•Sole trader – a business owned and run by one person;
•Limited company – a business structure with a legal identity separate from its shareholders and managers. Liability of shareholders is limited;
•Partnership – two or more persons who are in business together and who share profits or losses;
•Limited liability partnership – like a partnership but partners have limited liability.
Other possibilities include franchises and co-operatives.
The following table summarises some of the advantages and disadvantaged of each:
|Structure ||Advantages ||
|Sole trader || •Simple to set up |
•Profits belong to you personally
•Liable for all debts|
•Members liability limited
•Kudos associated with operating through a company
•Can be tax efficient
•More complicated and costly to set up|
•Higher compliance burden – need to comply with company law requirements
•Easy to set up
•Benefit from the skill base of different partners
•Partners jointly and severally liable for partnership debts
•Potential problems if partners disagree
|Limited liability partnership ||•Limited liability ||•More paperwork than for a partnership – need to file financial statements with Companies House |
Tax and National Insurance implications
As mentioned above, the tax and National Insurance implications differ depending on the structure of the business.
Where a person is in business as a sole trader they must pay income tax on their profits. They must also pay Class 2 and Class 4 National Insurance contributions (NIC). When starting in business as a sole trader, it is necessary to let HMRC know and to register your business for tax and National Insurance.

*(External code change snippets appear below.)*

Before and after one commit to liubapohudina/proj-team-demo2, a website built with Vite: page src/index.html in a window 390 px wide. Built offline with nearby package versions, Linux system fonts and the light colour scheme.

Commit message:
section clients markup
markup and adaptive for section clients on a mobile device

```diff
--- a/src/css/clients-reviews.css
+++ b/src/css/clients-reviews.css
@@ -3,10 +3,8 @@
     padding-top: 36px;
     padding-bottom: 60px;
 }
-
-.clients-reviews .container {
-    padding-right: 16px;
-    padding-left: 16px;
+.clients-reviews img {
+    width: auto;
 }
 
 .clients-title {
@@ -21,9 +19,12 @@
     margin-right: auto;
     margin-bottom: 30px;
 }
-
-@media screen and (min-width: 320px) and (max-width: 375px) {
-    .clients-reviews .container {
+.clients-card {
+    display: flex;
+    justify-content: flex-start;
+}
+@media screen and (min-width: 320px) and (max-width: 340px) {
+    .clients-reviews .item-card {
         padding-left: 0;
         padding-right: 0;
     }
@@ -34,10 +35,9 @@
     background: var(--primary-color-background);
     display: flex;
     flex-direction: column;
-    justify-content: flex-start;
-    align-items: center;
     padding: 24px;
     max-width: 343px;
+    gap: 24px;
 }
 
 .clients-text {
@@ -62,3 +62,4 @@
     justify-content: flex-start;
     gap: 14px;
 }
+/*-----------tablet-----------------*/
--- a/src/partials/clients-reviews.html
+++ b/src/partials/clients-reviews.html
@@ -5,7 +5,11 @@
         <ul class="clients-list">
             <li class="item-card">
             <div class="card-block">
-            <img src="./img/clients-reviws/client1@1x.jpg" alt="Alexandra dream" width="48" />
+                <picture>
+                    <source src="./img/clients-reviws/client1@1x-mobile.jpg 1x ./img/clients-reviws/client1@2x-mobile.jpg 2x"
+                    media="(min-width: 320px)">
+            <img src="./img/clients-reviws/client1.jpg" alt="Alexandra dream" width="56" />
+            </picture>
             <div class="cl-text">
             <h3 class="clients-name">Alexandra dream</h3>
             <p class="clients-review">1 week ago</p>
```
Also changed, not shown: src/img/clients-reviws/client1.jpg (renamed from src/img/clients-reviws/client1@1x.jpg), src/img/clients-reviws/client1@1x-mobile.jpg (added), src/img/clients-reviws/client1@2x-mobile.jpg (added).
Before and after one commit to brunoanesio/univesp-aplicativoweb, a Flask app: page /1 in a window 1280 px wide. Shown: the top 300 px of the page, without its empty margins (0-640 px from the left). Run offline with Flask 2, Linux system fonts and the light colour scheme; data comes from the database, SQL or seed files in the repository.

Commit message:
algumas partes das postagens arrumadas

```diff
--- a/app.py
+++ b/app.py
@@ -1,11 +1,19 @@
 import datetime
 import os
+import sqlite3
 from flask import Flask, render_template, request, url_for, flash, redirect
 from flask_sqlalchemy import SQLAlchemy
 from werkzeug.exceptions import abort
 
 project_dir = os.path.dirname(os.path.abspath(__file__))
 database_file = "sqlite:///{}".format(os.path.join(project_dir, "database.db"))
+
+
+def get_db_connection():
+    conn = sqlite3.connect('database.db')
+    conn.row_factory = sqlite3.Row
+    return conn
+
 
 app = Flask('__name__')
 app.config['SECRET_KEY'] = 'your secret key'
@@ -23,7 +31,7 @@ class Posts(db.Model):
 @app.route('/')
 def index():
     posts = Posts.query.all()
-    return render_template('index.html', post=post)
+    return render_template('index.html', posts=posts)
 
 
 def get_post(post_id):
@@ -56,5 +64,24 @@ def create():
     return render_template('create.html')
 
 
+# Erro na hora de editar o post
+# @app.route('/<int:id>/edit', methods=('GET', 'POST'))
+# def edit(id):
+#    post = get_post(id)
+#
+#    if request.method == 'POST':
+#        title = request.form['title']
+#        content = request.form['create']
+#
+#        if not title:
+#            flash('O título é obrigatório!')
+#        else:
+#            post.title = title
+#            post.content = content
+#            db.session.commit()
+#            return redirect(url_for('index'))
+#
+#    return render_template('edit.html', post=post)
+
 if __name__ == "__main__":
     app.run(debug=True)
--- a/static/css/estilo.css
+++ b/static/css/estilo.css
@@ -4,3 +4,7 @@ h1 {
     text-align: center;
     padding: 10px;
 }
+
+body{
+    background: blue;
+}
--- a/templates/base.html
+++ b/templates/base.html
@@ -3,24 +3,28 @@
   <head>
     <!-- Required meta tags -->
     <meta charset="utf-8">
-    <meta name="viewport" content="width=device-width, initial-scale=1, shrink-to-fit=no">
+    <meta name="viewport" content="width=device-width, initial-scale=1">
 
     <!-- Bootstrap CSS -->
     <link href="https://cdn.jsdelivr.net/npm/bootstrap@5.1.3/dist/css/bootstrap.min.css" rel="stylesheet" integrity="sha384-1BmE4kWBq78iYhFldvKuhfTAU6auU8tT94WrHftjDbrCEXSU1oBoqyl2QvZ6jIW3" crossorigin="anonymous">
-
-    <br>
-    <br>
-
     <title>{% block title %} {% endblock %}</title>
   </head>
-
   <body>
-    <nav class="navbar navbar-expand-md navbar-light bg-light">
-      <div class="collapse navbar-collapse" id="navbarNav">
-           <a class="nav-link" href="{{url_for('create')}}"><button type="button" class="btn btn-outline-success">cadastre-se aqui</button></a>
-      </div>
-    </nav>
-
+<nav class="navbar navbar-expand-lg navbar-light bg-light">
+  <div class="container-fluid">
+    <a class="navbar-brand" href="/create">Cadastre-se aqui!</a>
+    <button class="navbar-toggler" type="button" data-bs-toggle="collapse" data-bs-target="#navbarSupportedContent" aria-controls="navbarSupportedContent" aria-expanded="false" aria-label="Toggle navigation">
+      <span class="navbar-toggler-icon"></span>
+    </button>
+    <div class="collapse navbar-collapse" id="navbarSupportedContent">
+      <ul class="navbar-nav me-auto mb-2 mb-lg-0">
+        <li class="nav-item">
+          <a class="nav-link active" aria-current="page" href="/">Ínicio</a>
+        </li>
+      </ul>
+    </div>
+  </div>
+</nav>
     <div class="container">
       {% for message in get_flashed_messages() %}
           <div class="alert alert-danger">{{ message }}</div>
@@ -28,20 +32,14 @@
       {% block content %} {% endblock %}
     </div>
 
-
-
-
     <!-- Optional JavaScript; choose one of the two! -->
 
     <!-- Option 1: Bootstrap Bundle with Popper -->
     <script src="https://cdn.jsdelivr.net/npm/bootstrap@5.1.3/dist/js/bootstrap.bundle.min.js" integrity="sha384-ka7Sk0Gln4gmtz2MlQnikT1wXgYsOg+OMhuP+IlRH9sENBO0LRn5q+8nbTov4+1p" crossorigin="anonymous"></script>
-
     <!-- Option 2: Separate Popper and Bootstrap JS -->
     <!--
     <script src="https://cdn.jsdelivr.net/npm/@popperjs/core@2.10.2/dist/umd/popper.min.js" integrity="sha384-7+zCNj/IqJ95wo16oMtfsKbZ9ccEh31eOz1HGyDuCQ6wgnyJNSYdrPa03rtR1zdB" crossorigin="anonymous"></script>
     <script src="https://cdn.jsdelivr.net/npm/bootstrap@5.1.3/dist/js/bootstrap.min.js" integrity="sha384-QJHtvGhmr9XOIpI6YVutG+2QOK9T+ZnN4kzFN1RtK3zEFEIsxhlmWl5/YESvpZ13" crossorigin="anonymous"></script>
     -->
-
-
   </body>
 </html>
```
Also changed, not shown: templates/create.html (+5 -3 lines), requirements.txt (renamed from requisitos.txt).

Details of how to do this are available on the HMRC website at: www.hmrc.gov.uk/working/intro/self-employed.htm#1.
A self-employed person must complete a tax return. There are separate pages for self-employment. They must also pay flat rate Class 2 NIC of £2.65 per week (unless earnings are below £5,595 in which case it is possible to apply for exemption). Class 4 NIC is also payable on profits once these exceed £7,605 a year (2012/13 figures). The rate is 9% on profits up to £42,475 and 2% thereafter.
Individual partners in a partnership are, like a sole trader, liable for income tax on their share of profits and must pay Class 2 and Class 4 NIC. An individual partner must complete the partnership pages of the self-assessment tax return and the partnership must complete a separate partnership return. The same applies to limited liability partnerships.
A limited company pays corporation tax on its profits. The small profits’ rate is currently 20%. The company must also file a corporation tax return online. However, that is not the end of the story. There will also be tax implications where profits are extracted from the company and this is where tax planning can come in. There are various ways of extracting profits, including paying a salary or paying dividends. If a salary is paid, the employee will be liable to pay income tax on that salary and also employee’s Class 1 NIC. The employer will need to pay secondary Class 1 contributions. Both the salary and employer’s NIC are deductible when computing the company’s profits for tax purposes. By contrast, dividends are paid out of retained profits and are not deductible. However, no National Insurance is payable, and until the recipient’s income exceeds the basic rate limit, no additional tax is payable.
Practical Tip :
In this article it has only been possible to give a brief flavour of the different business structures and it is vital that anyone who is thinking of starting a business takes professional advice from the outset.